*PROBLEM DESCRIPTION:*
Could you filter the records below down to the lines that include the word "current"?

[Front-end code edit data]
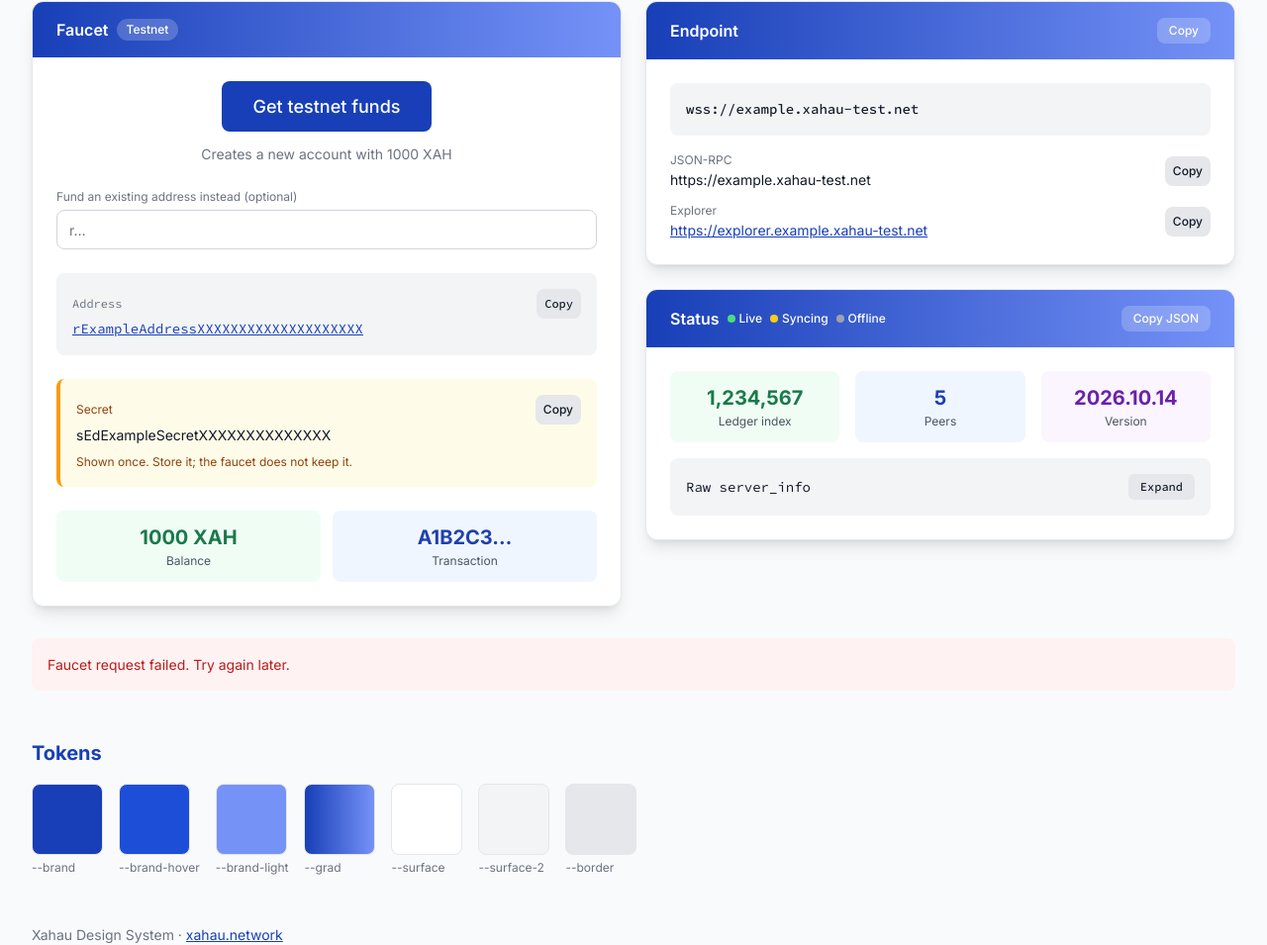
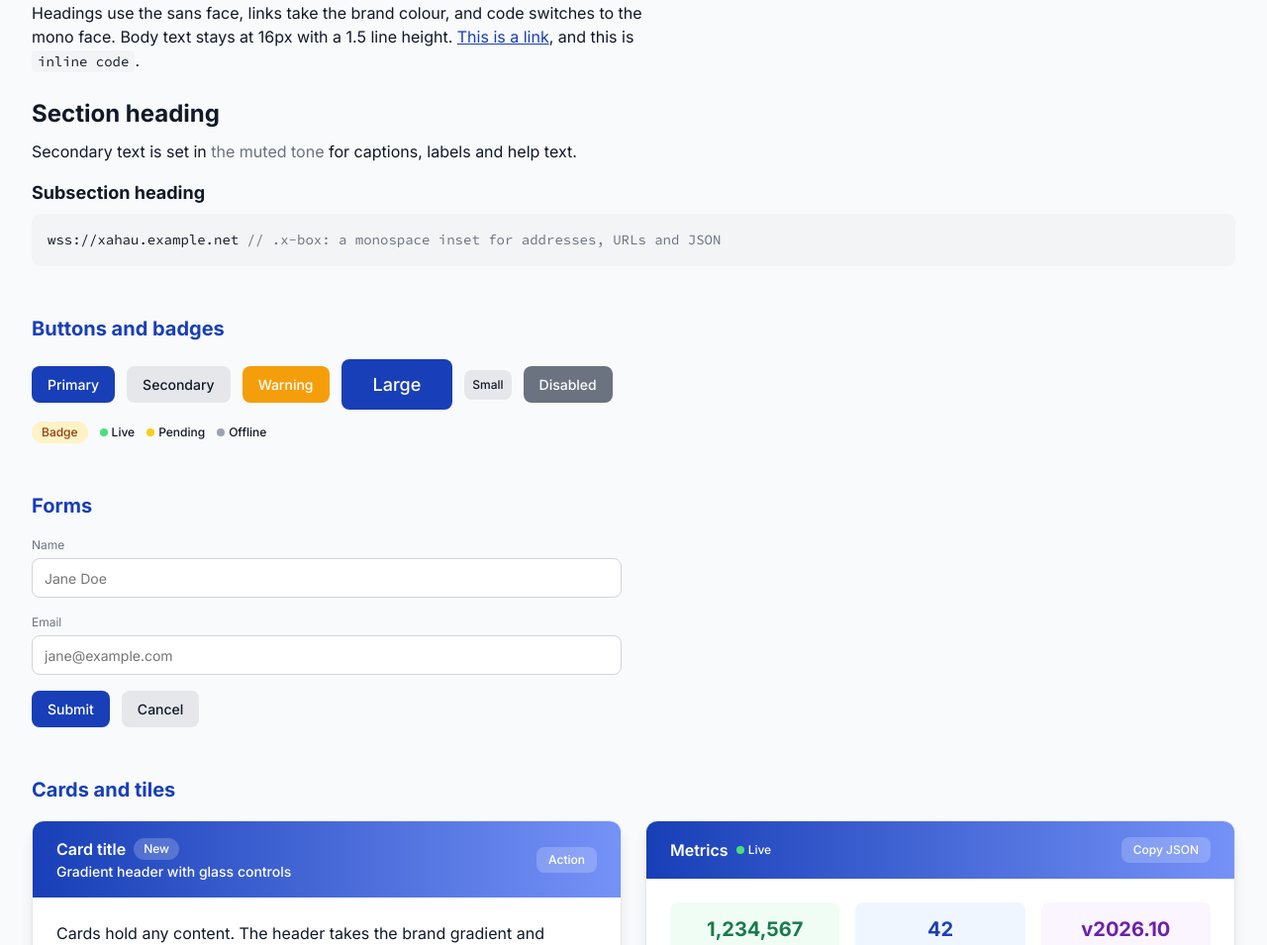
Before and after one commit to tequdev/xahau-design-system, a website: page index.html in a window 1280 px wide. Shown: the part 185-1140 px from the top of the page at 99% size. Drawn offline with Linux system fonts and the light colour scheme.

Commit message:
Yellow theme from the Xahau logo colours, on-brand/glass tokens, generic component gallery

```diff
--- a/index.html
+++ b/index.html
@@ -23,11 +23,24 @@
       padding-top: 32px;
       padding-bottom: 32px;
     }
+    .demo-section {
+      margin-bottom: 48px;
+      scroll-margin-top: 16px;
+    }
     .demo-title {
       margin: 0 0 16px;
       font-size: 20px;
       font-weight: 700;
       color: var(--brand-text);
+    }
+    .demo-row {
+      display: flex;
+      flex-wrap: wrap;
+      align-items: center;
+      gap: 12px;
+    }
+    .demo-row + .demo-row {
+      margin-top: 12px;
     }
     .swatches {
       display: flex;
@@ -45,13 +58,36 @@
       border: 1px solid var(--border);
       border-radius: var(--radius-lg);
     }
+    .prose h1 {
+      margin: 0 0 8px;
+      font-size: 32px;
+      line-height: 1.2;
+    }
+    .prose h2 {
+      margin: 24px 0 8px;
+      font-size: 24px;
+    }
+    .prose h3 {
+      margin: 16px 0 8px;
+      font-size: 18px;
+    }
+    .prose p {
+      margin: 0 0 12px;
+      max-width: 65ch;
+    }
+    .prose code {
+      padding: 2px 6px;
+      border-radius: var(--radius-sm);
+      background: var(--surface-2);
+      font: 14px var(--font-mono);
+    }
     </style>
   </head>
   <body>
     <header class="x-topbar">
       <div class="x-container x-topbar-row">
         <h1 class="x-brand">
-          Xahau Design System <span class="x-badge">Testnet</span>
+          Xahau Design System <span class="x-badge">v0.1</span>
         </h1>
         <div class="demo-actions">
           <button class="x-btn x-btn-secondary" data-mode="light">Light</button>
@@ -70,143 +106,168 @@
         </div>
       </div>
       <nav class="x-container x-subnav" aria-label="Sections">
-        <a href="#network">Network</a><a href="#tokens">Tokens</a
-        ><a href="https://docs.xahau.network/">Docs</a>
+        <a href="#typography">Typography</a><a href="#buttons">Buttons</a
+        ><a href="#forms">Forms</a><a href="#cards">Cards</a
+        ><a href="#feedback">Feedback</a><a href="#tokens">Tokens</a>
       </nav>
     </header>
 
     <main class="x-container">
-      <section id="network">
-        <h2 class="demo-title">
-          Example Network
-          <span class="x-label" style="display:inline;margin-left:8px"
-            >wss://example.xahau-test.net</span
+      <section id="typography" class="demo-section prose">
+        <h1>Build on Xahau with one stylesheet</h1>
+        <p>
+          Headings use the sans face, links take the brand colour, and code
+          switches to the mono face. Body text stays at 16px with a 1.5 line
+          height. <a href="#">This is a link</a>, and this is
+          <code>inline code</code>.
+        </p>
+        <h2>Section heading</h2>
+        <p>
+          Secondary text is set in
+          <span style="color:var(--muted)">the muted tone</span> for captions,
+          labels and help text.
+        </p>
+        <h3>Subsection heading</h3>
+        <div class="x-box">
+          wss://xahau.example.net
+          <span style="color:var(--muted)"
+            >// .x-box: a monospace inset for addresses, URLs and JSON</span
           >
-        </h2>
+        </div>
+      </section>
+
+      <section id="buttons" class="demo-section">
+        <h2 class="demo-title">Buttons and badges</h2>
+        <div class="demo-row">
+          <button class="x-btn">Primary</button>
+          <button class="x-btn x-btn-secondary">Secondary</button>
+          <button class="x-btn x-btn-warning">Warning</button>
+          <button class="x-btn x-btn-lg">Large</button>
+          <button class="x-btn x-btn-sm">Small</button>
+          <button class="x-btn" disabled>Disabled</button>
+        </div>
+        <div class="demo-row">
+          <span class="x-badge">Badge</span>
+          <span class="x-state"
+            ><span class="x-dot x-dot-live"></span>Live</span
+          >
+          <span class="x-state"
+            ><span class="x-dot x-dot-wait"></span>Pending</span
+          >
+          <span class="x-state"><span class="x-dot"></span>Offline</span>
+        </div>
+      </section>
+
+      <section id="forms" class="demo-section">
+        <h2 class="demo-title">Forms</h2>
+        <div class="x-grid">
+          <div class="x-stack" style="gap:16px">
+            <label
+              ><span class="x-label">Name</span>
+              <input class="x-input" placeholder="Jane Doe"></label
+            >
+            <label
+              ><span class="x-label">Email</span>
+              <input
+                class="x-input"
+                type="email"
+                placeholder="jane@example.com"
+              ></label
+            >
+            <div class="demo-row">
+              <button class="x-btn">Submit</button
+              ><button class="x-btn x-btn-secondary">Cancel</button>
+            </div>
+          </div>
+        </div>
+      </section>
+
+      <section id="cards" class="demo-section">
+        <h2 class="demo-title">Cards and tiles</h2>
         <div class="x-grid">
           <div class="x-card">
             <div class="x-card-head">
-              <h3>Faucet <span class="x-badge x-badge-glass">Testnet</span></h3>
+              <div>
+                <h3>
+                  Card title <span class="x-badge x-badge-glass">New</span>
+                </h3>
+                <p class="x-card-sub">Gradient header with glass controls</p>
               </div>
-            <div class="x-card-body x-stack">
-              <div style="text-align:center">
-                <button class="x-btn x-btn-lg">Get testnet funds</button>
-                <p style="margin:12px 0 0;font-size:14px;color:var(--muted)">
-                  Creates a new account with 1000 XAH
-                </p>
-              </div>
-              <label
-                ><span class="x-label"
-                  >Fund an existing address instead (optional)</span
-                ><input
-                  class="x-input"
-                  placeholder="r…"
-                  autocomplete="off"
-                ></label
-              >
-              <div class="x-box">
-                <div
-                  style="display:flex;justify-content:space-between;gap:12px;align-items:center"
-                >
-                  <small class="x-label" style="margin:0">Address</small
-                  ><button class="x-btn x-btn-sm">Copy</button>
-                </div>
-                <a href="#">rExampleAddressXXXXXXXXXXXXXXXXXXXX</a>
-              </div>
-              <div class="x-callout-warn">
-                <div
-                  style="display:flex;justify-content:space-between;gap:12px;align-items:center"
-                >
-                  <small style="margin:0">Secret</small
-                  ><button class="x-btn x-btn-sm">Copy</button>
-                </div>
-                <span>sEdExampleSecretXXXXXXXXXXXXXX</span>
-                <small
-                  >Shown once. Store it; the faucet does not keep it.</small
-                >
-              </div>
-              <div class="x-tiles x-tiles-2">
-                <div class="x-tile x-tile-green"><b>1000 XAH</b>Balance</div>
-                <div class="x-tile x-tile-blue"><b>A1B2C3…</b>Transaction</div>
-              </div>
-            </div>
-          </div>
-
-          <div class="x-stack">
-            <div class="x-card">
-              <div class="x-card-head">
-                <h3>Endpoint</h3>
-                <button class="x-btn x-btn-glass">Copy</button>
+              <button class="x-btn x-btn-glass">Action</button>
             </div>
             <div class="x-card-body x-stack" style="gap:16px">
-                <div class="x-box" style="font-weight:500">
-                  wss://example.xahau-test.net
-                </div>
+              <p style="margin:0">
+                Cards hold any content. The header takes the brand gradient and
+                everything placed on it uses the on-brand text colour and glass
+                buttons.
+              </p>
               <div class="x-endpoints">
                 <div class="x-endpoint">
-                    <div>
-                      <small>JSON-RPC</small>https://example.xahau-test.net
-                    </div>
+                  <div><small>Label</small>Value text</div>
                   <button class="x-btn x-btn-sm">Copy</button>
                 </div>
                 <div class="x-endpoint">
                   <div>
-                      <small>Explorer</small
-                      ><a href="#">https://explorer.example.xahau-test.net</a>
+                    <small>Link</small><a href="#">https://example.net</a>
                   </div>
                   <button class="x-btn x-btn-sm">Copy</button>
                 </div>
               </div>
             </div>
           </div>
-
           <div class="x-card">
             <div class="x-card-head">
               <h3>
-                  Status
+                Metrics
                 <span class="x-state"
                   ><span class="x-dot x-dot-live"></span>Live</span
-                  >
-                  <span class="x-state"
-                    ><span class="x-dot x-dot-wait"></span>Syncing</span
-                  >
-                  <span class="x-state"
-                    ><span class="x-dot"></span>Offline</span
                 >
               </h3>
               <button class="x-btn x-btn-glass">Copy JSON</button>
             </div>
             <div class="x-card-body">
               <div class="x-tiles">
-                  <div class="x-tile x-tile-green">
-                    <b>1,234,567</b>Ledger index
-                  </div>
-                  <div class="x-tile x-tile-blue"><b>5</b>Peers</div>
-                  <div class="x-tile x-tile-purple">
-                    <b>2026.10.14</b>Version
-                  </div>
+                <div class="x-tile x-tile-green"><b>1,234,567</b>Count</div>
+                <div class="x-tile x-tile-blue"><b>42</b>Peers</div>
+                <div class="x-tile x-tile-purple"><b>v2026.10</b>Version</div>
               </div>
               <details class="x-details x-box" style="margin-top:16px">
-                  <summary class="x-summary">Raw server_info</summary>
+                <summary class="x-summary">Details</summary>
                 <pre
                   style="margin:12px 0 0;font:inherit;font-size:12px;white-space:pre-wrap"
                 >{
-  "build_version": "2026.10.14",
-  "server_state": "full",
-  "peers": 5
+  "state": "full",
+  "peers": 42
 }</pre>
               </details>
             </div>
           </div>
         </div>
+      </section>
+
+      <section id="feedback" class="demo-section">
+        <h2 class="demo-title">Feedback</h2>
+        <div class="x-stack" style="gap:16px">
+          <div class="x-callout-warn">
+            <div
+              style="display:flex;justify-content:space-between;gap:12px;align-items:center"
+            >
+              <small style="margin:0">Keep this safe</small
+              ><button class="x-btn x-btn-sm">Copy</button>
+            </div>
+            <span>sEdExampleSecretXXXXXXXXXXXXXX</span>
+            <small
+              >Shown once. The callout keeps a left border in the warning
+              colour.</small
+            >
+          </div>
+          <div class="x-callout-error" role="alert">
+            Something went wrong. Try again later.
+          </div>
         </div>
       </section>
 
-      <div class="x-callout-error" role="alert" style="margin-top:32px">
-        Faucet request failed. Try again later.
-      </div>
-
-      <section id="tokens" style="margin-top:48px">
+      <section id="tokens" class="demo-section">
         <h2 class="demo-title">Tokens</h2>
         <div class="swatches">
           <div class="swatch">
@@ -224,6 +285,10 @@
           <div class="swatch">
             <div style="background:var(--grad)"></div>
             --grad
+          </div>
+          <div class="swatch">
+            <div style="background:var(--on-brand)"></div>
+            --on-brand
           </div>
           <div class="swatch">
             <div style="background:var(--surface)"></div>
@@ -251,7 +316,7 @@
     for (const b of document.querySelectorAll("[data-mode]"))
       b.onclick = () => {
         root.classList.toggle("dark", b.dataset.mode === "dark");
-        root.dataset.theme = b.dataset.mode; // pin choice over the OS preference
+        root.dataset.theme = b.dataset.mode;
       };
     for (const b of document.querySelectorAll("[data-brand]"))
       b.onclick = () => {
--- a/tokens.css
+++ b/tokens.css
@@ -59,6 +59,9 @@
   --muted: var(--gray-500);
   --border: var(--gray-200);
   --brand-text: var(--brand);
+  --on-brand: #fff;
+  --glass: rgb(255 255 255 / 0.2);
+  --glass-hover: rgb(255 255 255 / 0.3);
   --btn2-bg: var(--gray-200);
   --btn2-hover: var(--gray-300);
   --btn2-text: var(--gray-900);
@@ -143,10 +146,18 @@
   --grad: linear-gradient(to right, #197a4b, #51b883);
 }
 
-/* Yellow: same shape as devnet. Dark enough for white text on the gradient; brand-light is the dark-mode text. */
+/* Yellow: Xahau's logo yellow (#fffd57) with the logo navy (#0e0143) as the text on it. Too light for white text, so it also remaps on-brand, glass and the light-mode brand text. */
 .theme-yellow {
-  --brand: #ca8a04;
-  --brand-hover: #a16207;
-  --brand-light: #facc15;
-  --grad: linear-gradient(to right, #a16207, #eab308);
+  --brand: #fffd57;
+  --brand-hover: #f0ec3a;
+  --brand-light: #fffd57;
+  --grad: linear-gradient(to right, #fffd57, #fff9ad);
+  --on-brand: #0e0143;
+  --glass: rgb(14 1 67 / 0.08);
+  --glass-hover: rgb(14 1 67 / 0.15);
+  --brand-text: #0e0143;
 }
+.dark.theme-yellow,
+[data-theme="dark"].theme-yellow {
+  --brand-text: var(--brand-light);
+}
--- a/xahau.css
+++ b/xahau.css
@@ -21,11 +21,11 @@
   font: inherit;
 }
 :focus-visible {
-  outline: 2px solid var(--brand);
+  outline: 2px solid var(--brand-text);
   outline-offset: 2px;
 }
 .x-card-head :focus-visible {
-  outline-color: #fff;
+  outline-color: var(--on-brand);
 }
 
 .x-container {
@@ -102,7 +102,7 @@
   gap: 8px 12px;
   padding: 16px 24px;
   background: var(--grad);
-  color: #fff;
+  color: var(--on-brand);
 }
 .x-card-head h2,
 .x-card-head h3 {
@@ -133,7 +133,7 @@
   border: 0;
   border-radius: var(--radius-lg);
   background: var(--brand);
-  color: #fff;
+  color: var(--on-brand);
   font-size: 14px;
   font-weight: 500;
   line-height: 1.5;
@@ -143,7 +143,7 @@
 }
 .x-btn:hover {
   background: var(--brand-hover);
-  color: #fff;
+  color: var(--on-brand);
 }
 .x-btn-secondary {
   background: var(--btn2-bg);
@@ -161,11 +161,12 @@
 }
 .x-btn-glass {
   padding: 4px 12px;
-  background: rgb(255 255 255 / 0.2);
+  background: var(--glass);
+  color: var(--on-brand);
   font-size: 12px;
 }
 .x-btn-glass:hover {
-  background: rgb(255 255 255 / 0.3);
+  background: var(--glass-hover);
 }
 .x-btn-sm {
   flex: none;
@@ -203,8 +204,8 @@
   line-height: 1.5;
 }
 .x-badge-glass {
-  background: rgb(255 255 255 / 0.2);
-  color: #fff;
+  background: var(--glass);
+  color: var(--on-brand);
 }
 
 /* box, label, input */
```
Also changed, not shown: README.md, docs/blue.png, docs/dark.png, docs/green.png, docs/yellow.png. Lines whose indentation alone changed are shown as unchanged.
--
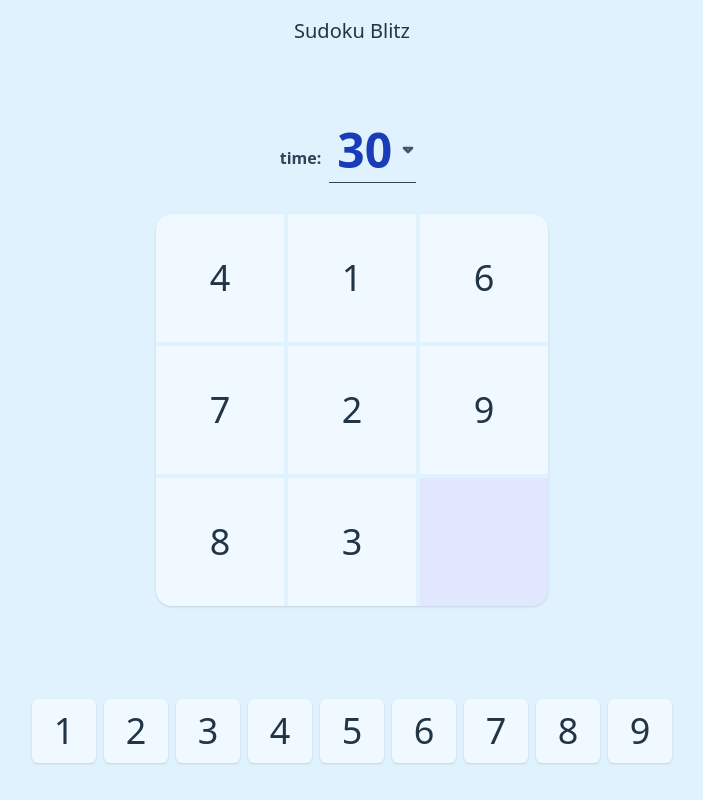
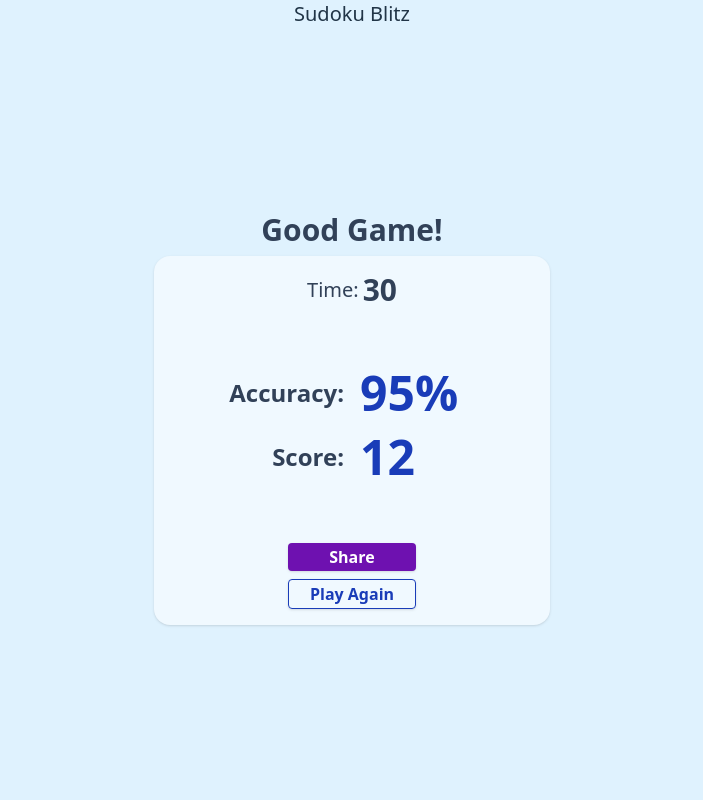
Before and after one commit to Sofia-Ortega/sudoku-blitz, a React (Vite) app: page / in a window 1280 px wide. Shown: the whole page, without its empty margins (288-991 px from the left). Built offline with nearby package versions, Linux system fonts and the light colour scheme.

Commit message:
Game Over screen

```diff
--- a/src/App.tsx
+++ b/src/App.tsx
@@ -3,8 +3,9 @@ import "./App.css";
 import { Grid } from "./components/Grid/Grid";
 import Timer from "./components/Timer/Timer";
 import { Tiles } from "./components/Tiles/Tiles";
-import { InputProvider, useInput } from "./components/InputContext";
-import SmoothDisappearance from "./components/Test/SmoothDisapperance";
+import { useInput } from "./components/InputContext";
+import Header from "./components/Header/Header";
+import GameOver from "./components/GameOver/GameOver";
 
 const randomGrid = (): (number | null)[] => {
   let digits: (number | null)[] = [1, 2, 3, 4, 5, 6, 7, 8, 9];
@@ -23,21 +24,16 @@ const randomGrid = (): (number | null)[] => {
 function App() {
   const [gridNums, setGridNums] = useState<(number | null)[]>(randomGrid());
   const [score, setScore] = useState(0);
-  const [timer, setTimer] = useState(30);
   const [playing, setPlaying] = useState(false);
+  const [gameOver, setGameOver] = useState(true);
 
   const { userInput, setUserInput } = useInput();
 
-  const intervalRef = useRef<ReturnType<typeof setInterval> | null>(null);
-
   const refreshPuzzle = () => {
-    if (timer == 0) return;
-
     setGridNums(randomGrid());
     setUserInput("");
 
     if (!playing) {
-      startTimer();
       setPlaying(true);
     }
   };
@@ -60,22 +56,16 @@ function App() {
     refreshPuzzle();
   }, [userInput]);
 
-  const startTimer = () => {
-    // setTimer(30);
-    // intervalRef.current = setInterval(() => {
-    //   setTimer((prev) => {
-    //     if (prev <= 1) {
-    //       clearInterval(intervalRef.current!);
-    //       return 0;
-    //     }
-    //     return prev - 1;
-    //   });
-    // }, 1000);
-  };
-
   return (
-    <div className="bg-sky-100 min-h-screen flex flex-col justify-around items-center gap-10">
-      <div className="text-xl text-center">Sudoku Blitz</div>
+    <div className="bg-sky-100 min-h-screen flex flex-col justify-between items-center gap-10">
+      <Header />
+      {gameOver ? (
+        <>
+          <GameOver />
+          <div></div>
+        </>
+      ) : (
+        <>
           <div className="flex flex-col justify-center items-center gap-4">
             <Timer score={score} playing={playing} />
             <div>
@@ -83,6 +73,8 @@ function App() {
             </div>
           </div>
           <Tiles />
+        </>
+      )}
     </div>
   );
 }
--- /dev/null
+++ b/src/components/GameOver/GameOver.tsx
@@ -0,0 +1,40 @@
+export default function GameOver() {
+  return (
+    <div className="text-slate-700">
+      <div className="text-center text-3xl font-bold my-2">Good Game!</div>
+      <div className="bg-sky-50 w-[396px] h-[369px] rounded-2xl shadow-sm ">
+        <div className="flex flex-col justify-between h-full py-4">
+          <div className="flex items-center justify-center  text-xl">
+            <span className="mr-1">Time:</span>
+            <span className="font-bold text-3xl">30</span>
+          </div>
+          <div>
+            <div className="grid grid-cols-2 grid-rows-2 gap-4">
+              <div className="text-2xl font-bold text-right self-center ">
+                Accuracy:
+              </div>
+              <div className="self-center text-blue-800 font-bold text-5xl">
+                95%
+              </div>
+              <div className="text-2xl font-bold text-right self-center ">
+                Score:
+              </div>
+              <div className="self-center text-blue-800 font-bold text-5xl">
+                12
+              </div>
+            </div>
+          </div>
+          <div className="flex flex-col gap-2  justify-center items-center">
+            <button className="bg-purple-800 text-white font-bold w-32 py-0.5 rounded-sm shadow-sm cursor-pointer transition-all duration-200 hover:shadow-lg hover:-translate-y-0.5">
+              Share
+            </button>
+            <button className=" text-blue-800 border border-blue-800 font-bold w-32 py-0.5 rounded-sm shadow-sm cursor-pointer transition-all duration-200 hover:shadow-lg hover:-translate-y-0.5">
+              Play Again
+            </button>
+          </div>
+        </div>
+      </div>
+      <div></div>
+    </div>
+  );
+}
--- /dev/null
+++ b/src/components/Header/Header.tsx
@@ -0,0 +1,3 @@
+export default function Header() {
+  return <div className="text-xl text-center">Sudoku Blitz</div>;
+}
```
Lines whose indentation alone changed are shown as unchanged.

*EXERCISE RESULT:*
-    // intervalRef.current = setInterval(() => {
-    //       clearInterval(intervalRef.current!);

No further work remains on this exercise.